*Exercise directions*. Without leaving anything out, print every line of the data.

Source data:
BEGIN
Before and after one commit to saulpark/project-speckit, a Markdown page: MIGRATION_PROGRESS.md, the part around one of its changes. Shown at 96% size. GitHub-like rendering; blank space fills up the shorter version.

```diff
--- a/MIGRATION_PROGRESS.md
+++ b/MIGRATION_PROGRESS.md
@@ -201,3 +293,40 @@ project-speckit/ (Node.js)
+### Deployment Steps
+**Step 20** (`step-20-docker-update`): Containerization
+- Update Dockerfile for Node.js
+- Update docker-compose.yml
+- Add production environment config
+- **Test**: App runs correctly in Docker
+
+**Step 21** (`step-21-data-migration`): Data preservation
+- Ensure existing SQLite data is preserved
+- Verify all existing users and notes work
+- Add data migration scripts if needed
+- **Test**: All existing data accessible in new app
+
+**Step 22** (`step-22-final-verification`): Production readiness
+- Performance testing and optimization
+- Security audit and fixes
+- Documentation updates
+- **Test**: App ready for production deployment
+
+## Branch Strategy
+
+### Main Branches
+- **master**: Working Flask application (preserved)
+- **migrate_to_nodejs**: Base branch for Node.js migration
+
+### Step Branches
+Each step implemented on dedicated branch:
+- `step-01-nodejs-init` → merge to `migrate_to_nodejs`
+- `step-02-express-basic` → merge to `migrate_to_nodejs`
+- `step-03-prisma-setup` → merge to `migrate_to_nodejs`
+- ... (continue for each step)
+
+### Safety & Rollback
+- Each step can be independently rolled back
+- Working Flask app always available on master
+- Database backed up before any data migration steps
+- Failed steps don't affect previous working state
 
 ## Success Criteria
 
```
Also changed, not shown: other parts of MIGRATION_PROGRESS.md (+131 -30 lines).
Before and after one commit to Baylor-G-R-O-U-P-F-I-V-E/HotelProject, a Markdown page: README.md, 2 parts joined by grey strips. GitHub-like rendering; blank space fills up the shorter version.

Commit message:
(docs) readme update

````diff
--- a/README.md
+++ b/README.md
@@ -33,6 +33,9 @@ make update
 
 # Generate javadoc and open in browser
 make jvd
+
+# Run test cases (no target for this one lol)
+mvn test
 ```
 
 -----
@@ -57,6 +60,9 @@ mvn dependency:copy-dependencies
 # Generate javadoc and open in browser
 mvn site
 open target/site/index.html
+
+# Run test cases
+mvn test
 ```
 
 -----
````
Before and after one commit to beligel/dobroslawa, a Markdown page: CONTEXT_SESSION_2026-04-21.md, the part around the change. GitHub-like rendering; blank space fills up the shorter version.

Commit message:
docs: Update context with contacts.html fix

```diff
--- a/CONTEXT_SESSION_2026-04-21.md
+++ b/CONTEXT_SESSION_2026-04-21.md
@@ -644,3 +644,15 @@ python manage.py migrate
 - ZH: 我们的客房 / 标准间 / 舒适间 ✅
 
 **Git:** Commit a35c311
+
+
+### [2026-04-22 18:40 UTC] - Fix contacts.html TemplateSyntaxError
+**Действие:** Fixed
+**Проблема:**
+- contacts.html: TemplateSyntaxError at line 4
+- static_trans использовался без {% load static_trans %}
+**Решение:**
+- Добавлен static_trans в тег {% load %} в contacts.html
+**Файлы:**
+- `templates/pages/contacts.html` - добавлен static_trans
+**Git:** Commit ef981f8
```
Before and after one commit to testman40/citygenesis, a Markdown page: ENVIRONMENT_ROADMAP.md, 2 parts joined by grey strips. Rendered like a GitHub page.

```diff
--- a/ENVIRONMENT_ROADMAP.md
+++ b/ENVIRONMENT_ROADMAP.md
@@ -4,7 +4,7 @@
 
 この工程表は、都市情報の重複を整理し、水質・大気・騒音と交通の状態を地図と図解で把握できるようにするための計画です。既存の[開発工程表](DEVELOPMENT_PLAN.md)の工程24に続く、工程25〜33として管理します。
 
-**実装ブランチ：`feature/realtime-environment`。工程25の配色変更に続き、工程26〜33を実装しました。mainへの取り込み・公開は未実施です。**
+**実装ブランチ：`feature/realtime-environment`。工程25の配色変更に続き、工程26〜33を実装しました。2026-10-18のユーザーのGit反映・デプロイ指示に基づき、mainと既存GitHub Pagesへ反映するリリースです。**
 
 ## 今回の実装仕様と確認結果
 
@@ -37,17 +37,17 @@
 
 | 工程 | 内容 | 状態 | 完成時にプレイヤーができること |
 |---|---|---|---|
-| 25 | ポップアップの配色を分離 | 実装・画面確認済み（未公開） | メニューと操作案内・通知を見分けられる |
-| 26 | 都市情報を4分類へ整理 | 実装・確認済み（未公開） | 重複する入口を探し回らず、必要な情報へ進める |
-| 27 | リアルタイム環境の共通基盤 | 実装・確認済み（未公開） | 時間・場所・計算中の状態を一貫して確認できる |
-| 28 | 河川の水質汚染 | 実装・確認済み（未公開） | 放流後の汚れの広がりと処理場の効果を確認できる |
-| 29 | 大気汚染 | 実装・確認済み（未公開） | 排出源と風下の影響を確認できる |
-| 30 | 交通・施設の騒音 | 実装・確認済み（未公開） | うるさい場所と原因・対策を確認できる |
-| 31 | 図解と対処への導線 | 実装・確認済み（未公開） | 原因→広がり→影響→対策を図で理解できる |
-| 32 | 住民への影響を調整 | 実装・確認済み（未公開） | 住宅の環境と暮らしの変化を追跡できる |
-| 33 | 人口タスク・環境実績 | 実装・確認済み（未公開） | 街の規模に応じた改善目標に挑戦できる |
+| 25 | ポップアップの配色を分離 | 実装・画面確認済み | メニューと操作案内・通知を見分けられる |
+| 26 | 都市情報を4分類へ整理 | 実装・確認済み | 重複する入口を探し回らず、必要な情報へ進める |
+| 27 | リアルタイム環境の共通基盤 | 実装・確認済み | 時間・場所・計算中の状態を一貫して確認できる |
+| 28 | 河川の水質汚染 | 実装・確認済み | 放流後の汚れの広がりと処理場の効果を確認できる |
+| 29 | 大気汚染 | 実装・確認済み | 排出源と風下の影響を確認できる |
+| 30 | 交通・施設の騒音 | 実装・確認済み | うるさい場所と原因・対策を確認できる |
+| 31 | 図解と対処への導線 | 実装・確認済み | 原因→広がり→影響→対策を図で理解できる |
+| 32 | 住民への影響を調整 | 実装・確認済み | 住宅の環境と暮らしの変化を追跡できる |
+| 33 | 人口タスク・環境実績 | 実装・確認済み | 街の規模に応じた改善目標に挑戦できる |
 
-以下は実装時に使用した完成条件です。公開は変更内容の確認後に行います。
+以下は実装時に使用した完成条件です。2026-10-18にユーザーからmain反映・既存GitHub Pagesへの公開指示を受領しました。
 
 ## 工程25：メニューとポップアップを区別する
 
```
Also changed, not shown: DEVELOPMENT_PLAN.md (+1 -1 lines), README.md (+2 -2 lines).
END
*Output*.
Before and after one commit to saulpark/project-speckit, a Markdown page: MIGRATION_PROGRESS.md, the part around one of its changes. Shown at 96% size. GitHub-like rendering; blank space fills up the shorter version.

```diff
--- a/MIGRATION_PROGRESS.md
+++ b/MIGRATION_PROGRESS.md
@@ -201,3 +293,40 @@ project-speckit/ (Node.js)
+### Deployment Steps
+**Step 20** (`step-20-docker-update`): Containerization
+- Update Dockerfile for Node.js
+- Update docker-compose.yml
+- Add production environment config
+- **Test**: App runs correctly in Docker
+
+**Step 21** (`step-21-data-migration`): Data preservation
+- Ensure existing SQLite data is preserved
+- Verify all existing users and notes work
+- Add data migration scripts if needed
+- **Test**: All existing data accessible in new app
+
+**Step 22** (`step-22-final-verification`): Production readiness
+- Performance testing and optimization
+- Security audit and fixes
+- Documentation updates
+- **Test**: App ready for production deployment
+
+## Branch Strategy
+
+### Main Branches
+- **master**: Working Flask application (preserved)
+- **migrate_to_nodejs**: Base branch for Node.js migration
+
+### Step Branches
+Each step implemented on dedicated branch:
+- `step-01-nodejs-init` → merge to `migrate_to_nodejs`
+- `step-02-express-basic` → merge to `migrate_to_nodejs`
+- `step-03-prisma-setup` → merge to `migrate_to_nodejs`
+- ... (continue for each step)
+
+### Safety & Rollback
+- Each step can be independently rolled back
+- Working Flask app always available on master
+- Database backed up before any data migration steps
+- Failed steps don't affect previous working state
 
 ## Success Criteria
 
```
Also changed, not shown: other parts of MIGRATION_PROGRESS.md (+131 -30 lines).
Before and after one commit to Baylor-G-R-O-U-P-F-I-V-E/HotelProject, a Markdown page: README.md, 2 parts joined by grey strips. GitHub-like rendering; blank space fills up the shorter version.

Commit message:
(docs) readme update

````diff
--- a/README.md
+++ b/README.md
@@ -33,6 +33,9 @@ make update
 
 # Generate javadoc and open in browser
 make jvd
+
+# Run test cases (no target for this one lol)
+mvn test
 ```
 
 -----
@@ -57,6 +60,9 @@ mvn dependency:copy-dependencies
 # Generate javadoc and open in browser
 mvn site
 open target/site/index.html
+
+# Run test cases
+mvn test
 ```
 
 -----
````
Before and after one commit to beligel/dobroslawa, a Markdown page: CONTEXT_SESSION_2026-04-21.md, the part around the change. GitHub-like rendering; blank space fills up the shorter version.

Commit message:
docs: Update context with contacts.html fix

```diff
--- a/CONTEXT_SESSION_2026-04-21.md
+++ b/CONTEXT_SESSION_2026-04-21.md
@@ -644,3 +644,15 @@ python manage.py migrate
 - ZH: 我们的客房 / 标准间 / 舒适间 ✅
 
 **Git:** Commit a35c311
+
+
+### [2026-04-22 18:40 UTC] - Fix contacts.html TemplateSyntaxError
+**Действие:** Fixed
+**Проблема:**
+- contacts.html: TemplateSyntaxError at line 4
+- static_trans использовался без {% load static_trans %}
+**Решение:**
+- Добавлен static_trans в тег {% load %} в contacts.html
+**Файлы:**
+- `templates/pages/contacts.html` - добавлен static_trans
+**Git:** Commit ef981f8
```
Before and after one commit to testman40/citygenesis, a Markdown page: ENVIRONMENT_ROADMAP.md, 2 parts joined by grey strips. Rendered like a GitHub page.

```diff
--- a/ENVIRONMENT_ROADMAP.md
+++ b/ENVIRONMENT_ROADMAP.md
@@ -4,7 +4,7 @@
 
 この工程表は、都市情報の重複を整理し、水質・大気・騒音と交通の状態を地図と図解で把握できるようにするための計画です。既存の[開発工程表](DEVELOPMENT_PLAN.md)の工程24に続く、工程25〜33として管理します。
 
-**実装ブランチ：`feature/realtime-environment`。工程25の配色変更に続き、工程26〜33を実装しました。mainへの取り込み・公開は未実施です。**
+**実装ブランチ：`feature/realtime-environment`。工程25の配色変更に続き、工程26〜33を実装しました。2026-10-18のユーザーのGit反映・デプロイ指示に基づき、mainと既存GitHub Pagesへ反映するリリースです。**
 
 ## 今回の実装仕様と確認結果
 
@@ -37,17 +37,17 @@
 
 | 工程 | 内容 | 状態 | 完成時にプレイヤーができること |
 |---|---|---|---|
-| 25 | ポップアップの配色を分離 | 実装・画面確認済み（未公開） | メニューと操作案内・通知を見分けられる |
-| 26 | 都市情報を4分類へ整理 | 実装・確認済み（未公開） | 重複する入口を探し回らず、必要な情報へ進める |
-| 27 | リアルタイム環境の共通基盤 | 実装・確認済み（未公開） | 時間・場所・計算中の状態を一貫して確認できる |
-| 28 | 河川の水質汚染 | 実装・確認済み（未公開） | 放流後の汚れの広がりと処理場の効果を確認できる |
-| 29 | 大気汚染 | 実装・確認済み（未公開） | 排出源と風下の影響を確認できる |
-| 30 | 交通・施設の騒音 | 実装・確認済み（未公開） | うるさい場所と原因・対策を確認できる |
-| 31 | 図解と対処への導線 | 実装・確認済み（未公開） | 原因→広がり→影響→対策を図で理解できる |
-| 32 | 住民への影響を調整 | 実装・確認済み（未公開） | 住宅の環境と暮らしの変化を追跡できる |
-| 33 | 人口タスク・環境実績 | 実装・確認済み（未公開） | 街の規模に応じた改善目標に挑戦できる |
+| 25 | ポップアップの配色を分離 | 実装・画面確認済み | メニューと操作案内・通知を見分けられる |
+| 26 | 都市情報を4分類へ整理 | 実装・確認済み | 重複する入口を探し回らず、必要な情報へ進める |
+| 27 | リアルタイム環境の共通基盤 | 実装・確認済み | 時間・場所・計算中の状態を一貫して確認できる |
+| 28 | 河川の水質汚染 | 実装・確認済み | 放流後の汚れの広がりと処理場の効果を確認できる |
+| 29 | 大気汚染 | 実装・確認済み | 排出源と風下の影響を確認できる |
+| 30 | 交通・施設の騒音 | 実装・確認済み | うるさい場所と原因・対策を確認できる |
+| 31 | 図解と対処への導線 | 実装・確認済み | 原因→広がり→影響→対策を図で理解できる |
+| 32 | 住民への影響を調整 | 実装・確認済み | 住宅の環境と暮らしの変化を追跡できる |
+| 33 | 人口タスク・環境実績 | 実装・確認済み | 街の規模に応じた改善目標に挑戦できる |
 
-以下は実装時に使用した完成条件です。公開は変更内容の確認後に行います。
+以下は実装時に使用した完成条件です。2026-10-18にユーザーからmain反映・既存GitHub Pagesへの公開指示を受領しました。
 
 ## 工程25：メニューとポップアップを区別する
 
```
Also changed, not shown: DEVELOPMENT_PLAN.md (+1 -1 lines), README.md (+2 -2 lines).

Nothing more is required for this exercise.